API - FAQ

How do I get the network_add_nodes command to work? Why is it so complicated?

You need to follow the instructions in the “Accessing restricted API’s” section to allow a username/password access to the network_node API. Then you need to pass the username/password to the cli_wallet on the command line or in a config file.

It’s set up this way so that the default configuration is secure even if the RPC port is publicly accessible. It’s fine if your witness_node allows the general public to query the database or broadcast transactions (in fact, this is how the hosted web UI works). It’s less fine if your witness_node allows the general public to control which p2p nodes it’s connecting to. Therefore the API to add p2p connections needs to be set up with proper access control.

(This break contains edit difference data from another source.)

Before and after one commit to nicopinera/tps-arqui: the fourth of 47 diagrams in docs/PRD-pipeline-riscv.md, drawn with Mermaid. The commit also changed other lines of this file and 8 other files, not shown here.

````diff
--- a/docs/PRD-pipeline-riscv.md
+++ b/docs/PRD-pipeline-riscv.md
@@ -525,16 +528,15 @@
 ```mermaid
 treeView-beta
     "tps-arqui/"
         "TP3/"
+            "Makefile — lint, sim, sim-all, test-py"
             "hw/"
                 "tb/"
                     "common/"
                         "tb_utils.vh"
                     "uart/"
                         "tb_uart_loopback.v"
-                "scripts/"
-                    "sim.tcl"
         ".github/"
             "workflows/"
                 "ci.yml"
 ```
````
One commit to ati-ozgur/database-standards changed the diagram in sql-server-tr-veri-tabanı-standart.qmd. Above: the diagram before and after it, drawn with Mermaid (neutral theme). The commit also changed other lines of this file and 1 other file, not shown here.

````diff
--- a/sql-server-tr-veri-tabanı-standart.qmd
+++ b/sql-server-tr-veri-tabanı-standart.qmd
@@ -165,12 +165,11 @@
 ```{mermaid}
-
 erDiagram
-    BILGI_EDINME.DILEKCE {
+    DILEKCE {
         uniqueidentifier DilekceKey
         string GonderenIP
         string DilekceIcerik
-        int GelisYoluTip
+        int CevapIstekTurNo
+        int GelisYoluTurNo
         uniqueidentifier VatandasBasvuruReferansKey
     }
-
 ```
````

Is there a way to access methods which require login over HTTP?

No. Login is inherently a stateful process (logging in changes what the server will do for certain requests, that’s kind of the point of having it). If you need to track state across HTTP RPC calls, you must maintain a session across multiple connections. This is a famous source of security vulnerabilities for HTTP applications. Additionally, HTTP is not really designed for “server push” notifications, and we would have to figure out a way to queue notifications for a polling client.

Websockets solves all these problems. If you need to access Graphene’s stateful methods, you need to use Websockets.

Is there a way to allow external program to drive cli_wallet via websocket, JSONRPC, or HTTP?

Yes. External programs may connect to the CLI wallet and make its calls over a websockets API. To do this, run the wallet in server mode, i.e. cli_wallet -s “127.0.0.1:9999” and then have the external program connect to it over the specified port (in this example, port 9999).

Is there a way to generate help with parameter names and method descriptions?

Yes. Documentation of the code base, including APIs, can be generated using Doxygen. Simply run doxygen in this directory.

If both Doxygen and perl are available in your build environment, the CLI wallet’s help and gethelp commands will display help generated from the doxygen documentation.

If your CLI wallet’s help command displays descriptions without parameter names like signed_transaction transfer(string, string, string, string, string, bool) it means CMake was unable to find Doxygen or perl during configuration. If found, the output should look like this: signed_transaction transfer(string from, string to, string amount, string asset_symbol, string memo, bool broadcast)

What is the meaning of a.b.c numbers?

The first number specifies the space. Space 1 is for protocol objects, 2 is for implementation objects. Protocol space objects can appear on the wire, for example in the binary form of transactions. Implementation space objects cannot appear on the wire and solely exist for implementation purposes, such as optimization or internal bookkeeping.

The second number specifies the type. The type of the object determines what fields it has. For a complete list of type ID’s, see enum object_type and enum impl_object_type in types.hpp.

The third number specifies the instance. The instance of the object is different for each individual object.

The answer to the previous question was really confusing. Can you make it clearer?

All account ID’s are of the form 1.2.x. If you were the 9735th account to be registered, your account’s ID will be 1.2.9735. Account 0 is special (it’s the “committee account,” which is controlled by the committee members and has a few abilities and restrictions other accounts do not).

All asset ID’s are of the form 1.3.x. If you were the 29th asset to be registered, your asset’s ID will be 1.3.29. Asset 0 is special (it’s LLC, which is considered the “core asset”).

The first and second number together identify the kind of thing you’re talking about (1.2 for accounts, 1.3 for assets). The third number identifies the particular thing.